Please repeat the records word for word and skip the pictures.

Structured diff data:
########################################

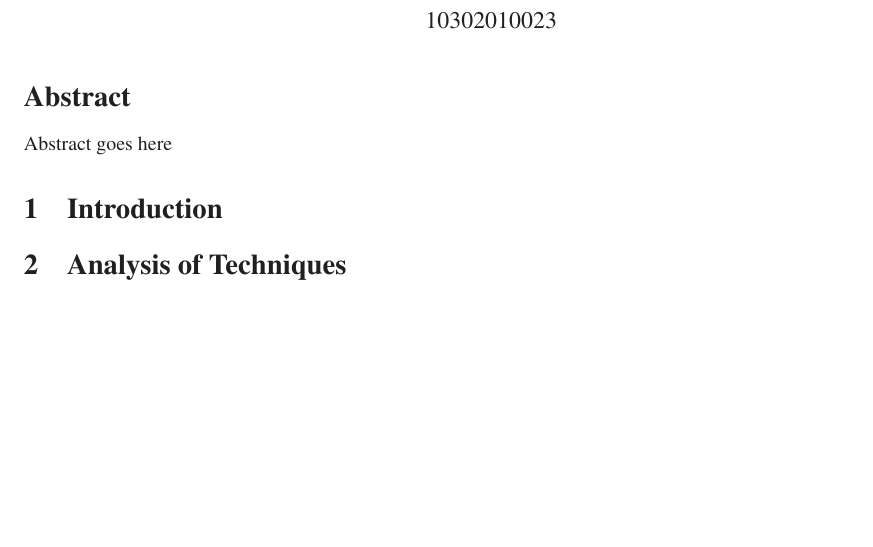
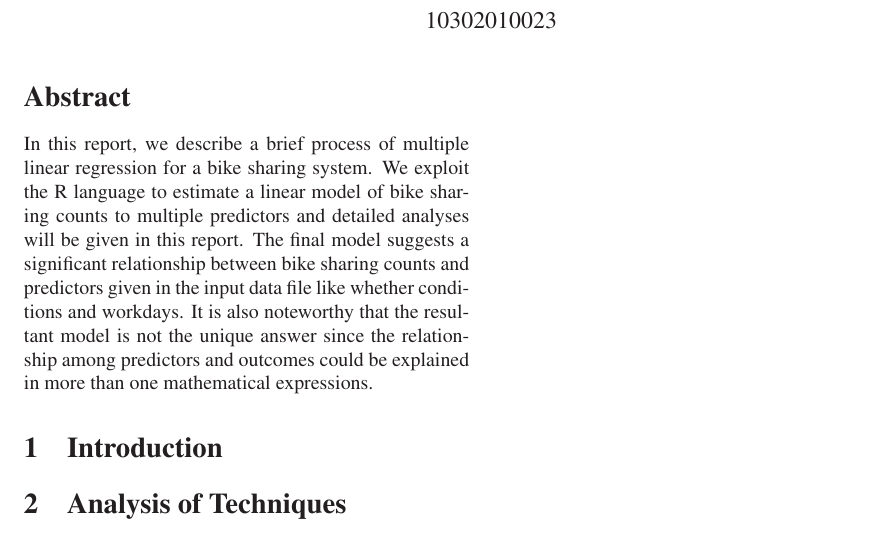
Before and after one commit to wangxinalex/ADTP, a LaTeX paper (ADTP.tex): part of the page, cut so that both start at the same text, the shorter picture padded with empty space. Compiled offline with LaTeX, dvips and Ghostscript.

Commit message:
Abstract

```diff
--- a/ADTP.tex
+++ b/ADTP.tex
@@ -5,7 +5,7 @@
 \usepackage{url}
 \usepackage{times}
 \usepackage[colorlinks,linkcolor=red,anchorcolor=blue,citecolor=green]{hyperref}
-
+\setlength{\columnsep}{22pt}
 \begin{document}
 
 \title{Linear Regression Analysis of Bike Sharing System }
@@ -16,7 +16,8 @@
 \date{}
 \maketitle
 \begin{abstract}
-Abstract goes here
+In this report, we describe a brief process of multiple linear regression for a bike sharing system. We exploit the R language to estimate a linear model of bike sharing counts to multiple predictors and detailed analyses will be given in this report.
+The final model suggests a significant relationship between bike sharing counts and predictors given in the input data file like whether conditions and workdays. It is also noteworthy that the resultant model is not the unique answer since the relationship among predictors and outcomes could be explained in more than one mathematical expressions.
 \end{abstract}
 
 \input{introduction}
```
Also changed, not shown: 1 other file.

########################################

:: Output of the exercise ::
Before and after one commit to wangxinalex/ADTP, a LaTeX paper (ADTP.tex): part of the page, cut so that both start at the same text, the shorter picture padded with empty space. Compiled offline with LaTeX, dvips and Ghostscript.

Commit message:
Abstract

```diff
--- a/ADTP.tex
+++ b/ADTP.tex
@@ -5,7 +5,7 @@
 \usepackage{url}
 \usepackage{times}
 \usepackage[colorlinks,linkcolor=red,anchorcolor=blue,citecolor=green]{hyperref}
-
+\setlength{\columnsep}{22pt}
 \begin{document}
 
 \title{Linear Regression Analysis of Bike Sharing System }
@@ -16,7 +16,8 @@
 \date{}
 \maketitle
 \begin{abstract}
-Abstract goes here
+In this report, we describe a brief process of multiple linear regression for a bike sharing system. We exploit the R language to estimate a linear model of bike sharing counts to multiple predictors and detailed analyses will be given in this report.
+The final model suggests a significant relationship between bike sharing counts and predictors given in the input data file like whether conditions and workdays. It is also noteworthy that the resultant model is not the unique answer since the relationship among predictors and outcomes could be explained in more than one mathematical expressions.
 \end{abstract}
 
 \input{introduction}
```
Also changed, not shown: 1 other file.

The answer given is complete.